The University of Oregon is scheduled to play its home opener against North Dakota State on Sept. 5, before hosting Ohio State on Sept. 12 in a highly touted match-up. In all, the Ducks have three home games scheduled in the month of September.

“We will continue to work with state and local officials, public health experts, and campus leadership in navigating all of the unprecedented issues surrounding COVID-19 and when our student-athletes will be able to return to competition,” Oregon Athletics said in a statement after Brown's announcement. “The health and safety of our student-athletes and community will continue to be our top priority.”

Dean Sidelinger, Oregon's epidemiologist, had a similar outlook.

“We want to continue to examine the types of activities that can take place,” he said at the press conference. “Noncontact sports like golf and tennis, where people can maintain a distance, are probably some of the things we will see coming back first.
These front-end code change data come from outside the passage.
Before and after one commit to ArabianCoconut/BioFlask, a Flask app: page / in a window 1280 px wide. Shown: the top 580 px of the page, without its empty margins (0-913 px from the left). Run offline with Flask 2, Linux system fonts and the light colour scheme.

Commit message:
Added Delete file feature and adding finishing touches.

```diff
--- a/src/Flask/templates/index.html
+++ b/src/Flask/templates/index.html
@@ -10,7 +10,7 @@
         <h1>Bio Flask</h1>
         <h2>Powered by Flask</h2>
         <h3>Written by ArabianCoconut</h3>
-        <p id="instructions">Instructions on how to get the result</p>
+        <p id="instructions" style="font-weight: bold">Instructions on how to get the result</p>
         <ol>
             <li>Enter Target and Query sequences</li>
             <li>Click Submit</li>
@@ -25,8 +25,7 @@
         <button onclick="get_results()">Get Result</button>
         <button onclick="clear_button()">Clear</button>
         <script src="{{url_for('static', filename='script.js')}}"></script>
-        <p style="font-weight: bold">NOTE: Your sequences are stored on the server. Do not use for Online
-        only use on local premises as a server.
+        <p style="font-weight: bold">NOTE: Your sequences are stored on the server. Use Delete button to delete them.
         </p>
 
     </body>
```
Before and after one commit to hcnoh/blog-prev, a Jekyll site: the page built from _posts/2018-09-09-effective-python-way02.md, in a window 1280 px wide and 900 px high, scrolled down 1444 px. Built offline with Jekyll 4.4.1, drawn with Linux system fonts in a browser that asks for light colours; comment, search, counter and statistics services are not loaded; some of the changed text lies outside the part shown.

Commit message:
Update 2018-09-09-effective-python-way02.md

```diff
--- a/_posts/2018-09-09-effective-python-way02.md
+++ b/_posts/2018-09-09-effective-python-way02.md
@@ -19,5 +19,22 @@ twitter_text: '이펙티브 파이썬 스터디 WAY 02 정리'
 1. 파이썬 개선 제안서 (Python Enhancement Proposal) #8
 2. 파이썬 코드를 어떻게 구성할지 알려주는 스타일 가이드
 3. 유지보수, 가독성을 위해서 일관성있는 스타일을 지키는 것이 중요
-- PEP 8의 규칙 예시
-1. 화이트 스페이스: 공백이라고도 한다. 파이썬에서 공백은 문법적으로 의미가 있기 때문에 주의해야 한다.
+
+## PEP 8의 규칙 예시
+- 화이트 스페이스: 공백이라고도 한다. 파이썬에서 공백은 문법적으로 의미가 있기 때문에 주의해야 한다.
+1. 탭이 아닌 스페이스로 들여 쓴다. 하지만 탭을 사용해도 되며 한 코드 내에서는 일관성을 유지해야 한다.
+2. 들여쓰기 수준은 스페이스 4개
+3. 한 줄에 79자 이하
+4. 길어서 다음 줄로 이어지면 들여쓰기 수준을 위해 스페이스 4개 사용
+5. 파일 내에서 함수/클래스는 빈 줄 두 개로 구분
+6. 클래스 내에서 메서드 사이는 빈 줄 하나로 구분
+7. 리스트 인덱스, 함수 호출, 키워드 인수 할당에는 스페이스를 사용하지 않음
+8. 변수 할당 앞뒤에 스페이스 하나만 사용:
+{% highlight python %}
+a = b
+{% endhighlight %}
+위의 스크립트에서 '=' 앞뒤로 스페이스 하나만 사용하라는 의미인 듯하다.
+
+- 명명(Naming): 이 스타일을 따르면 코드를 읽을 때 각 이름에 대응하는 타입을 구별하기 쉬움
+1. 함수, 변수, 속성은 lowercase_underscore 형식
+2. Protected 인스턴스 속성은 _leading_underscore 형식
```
For some other sports, basketball and football and other things where there is more close contact, obviously there is more risk."